Social forestry: A cross-cultural analysis

TitleSocial forestry: A cross-cultural analysis
Publication TypeBook Chapter
Year of Publication1992
AuthorsCastro, AHP
EditorWali, MK
Book TitleEcosystem rehabilitation: Preamble to sustainable development
Date Published[1990]
PublisherSPB Academic Publishing
CityThe Hague, The Netherlands
Keywordscommunity forestry; home gardens; intercropping; propagation; tree management

There is a growing appreciation of the importance of trees to rural people in developing countries. Several terms have been used to describe aspects of this relationship, including social forestry, agroforestry, and forestry for local community development. Each term denotes a connection between people and trees. Forestry has a social context; trees and food production systems are intimately linked and forestry activities should be an integral part of development, contributing to the satisfaction of basic material needs, ensuring environmental stability, and the attaining of other progressive goals. Many of these ideas about the role of forestry in rural development are not new. However, what is different is the emphasis placed on the participation of communities, households, and individuals in planting and managing trees.

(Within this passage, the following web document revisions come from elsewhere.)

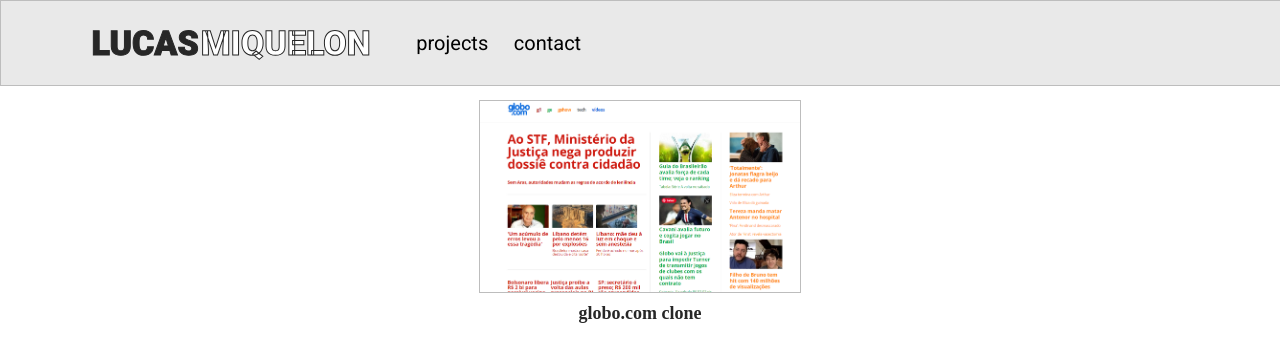
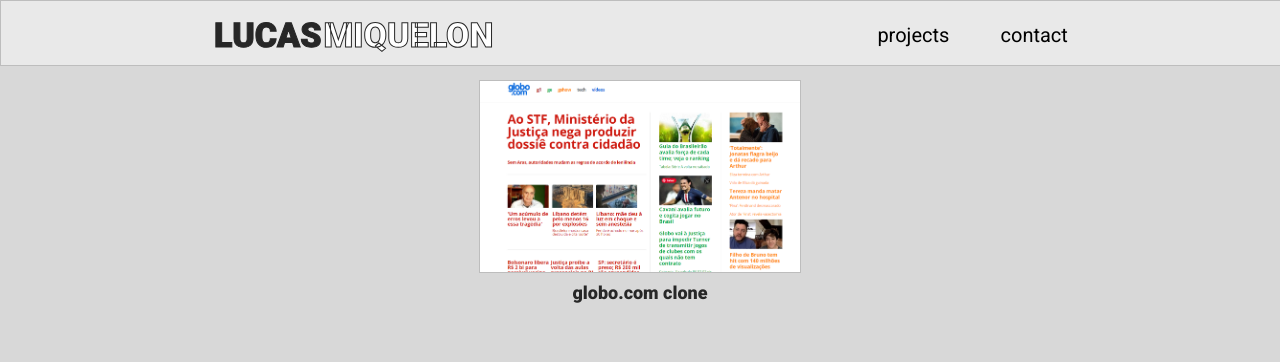
Before and after one commit to miquelonlucas/miquelonlucas.github.io, a plain HTML site: page index.html in a window 1280 px wide. Drawn offline with Linux system fonts and the light colour scheme.

Commit message:
added transition and repositioned header items

```diff
--- a/index.html
+++ b/index.html
@@ -14,11 +14,13 @@
 <body>
 
     <div id="header">
+        <div id="header-placement">
+            <p id="header-logo">LUCAS</p>
+            <p id="header-side-logo">MIQUELON</p>
+            <p class="header-items">projects</p>
+            <p class="header-items">contact</p>
 
-        <p id="header-logo">LUCAS</p>
-        <p id="header-side-logo">MIQUELON</p>
-        <p class="header-items">projects</p>
-        <p class="header-items">contact</p>
+        </div>
 
     </div>
 
--- a/style.css
+++ b/style.css
@@ -50,19 +50,23 @@ table {
 
 /* here your code starts */
 
-*{
-    font-family: 'Roboto', sans-serif;
+
+#header{
+    /* padding-left: 20%; */
+    height: 64px;
+    width: 100%;
+    border: 1px solid #BDBDBD;
+    background-color: #e9e9e9;
 }
 
-#header{
-    height: 84px;
-    width: 100%;
-    border: 1px solid #BDBDBD;
+#header-placement{
+    margin-top: 15px;
     display: flex;
     flex-direction: row;
     align-items: center;
-    background-color: #e9e9e9;
+    justify-content: center;
 }
+
 
 #header-logo, #header-side-logo, .header-items{
     font-family: 'Roboto', sans-serif;
@@ -76,32 +80,53 @@ table {
 #header-logo {
     color: #272727;
     -webkit-text-stroke: 1px #272727;
-    margin-left: calc(8% - 12px);
 }
 #header-logo:hover {
     color: #ffffff;
+    transition: .3s ease;
 }
 
 #header-side-logo{
     color: #ffffff;
     -webkit-text-stroke: 1px #272727;
     margin: 2px;
-    margin-right: 20px;
 }
+
+
+
+@media(max-width: 420px){
+    #header-side-logo{
+        margin-right: calc(34px);
+    }
+
+}
+@media(min-width:421px, max-width: 900px){
+    #header-side-logo{
+        margin-right: calc(8% + 34px);
+    }
+}
+@media(min-width: 901px){
+    #header-side-logo{
+        margin-right: calc(26%);
+    }
+}
+
+
 
 #header-side-logo:hover{
     color: #272727;
+    transition: .3s ease;
 }
 
 .header-items{
-    margin-left: 2%;
+    margin-left: 4%;
     font-size: 20px;
 }
 
 .header-items:hover{
     color: rgb(207, 28, 126);
     -webkit-text-stroke: 0.3px #e2e2e2;
-
+    transition: .2s ease;
     cursor: pointer;
 }
 
@@ -120,10 +145,15 @@ table {
     align-items: center;
 }
 
+#projects{
+    background-color: #d8d8d8;
+    height: 100vh;
+}
+
 .projects-row{
     width: 80%;
     margin: auto;
-    margin-top: 14px;
+    padding-top: 14px;
 }
 
 .projects-row img{
@@ -132,8 +162,9 @@ table {
 }
 
 .projects-row p{
+    font-family: 'Roboto', sans-serif;
     font-weight: 700;
-    margin-top: 8px;
+    padding-top: 8px;
     font-size: 18px;
     color: #272727;
 }
```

This paper examines the importance and implications of indigenous technical knowledge for forestry development. It describes the extensive use of forest resources by rural people in developing countries. Further, it reviews various local tree management strategies that have been customarily used to retain tree cover in rural areas. I believe that participatory forestry interventions need to be based on a clear understanding of indigenous tree use and management systems. Such systems for a valuable foundation from which effective afforestation efforts can be launched. (author)

Number of pages

16 pp.

Short TitleSocial forestry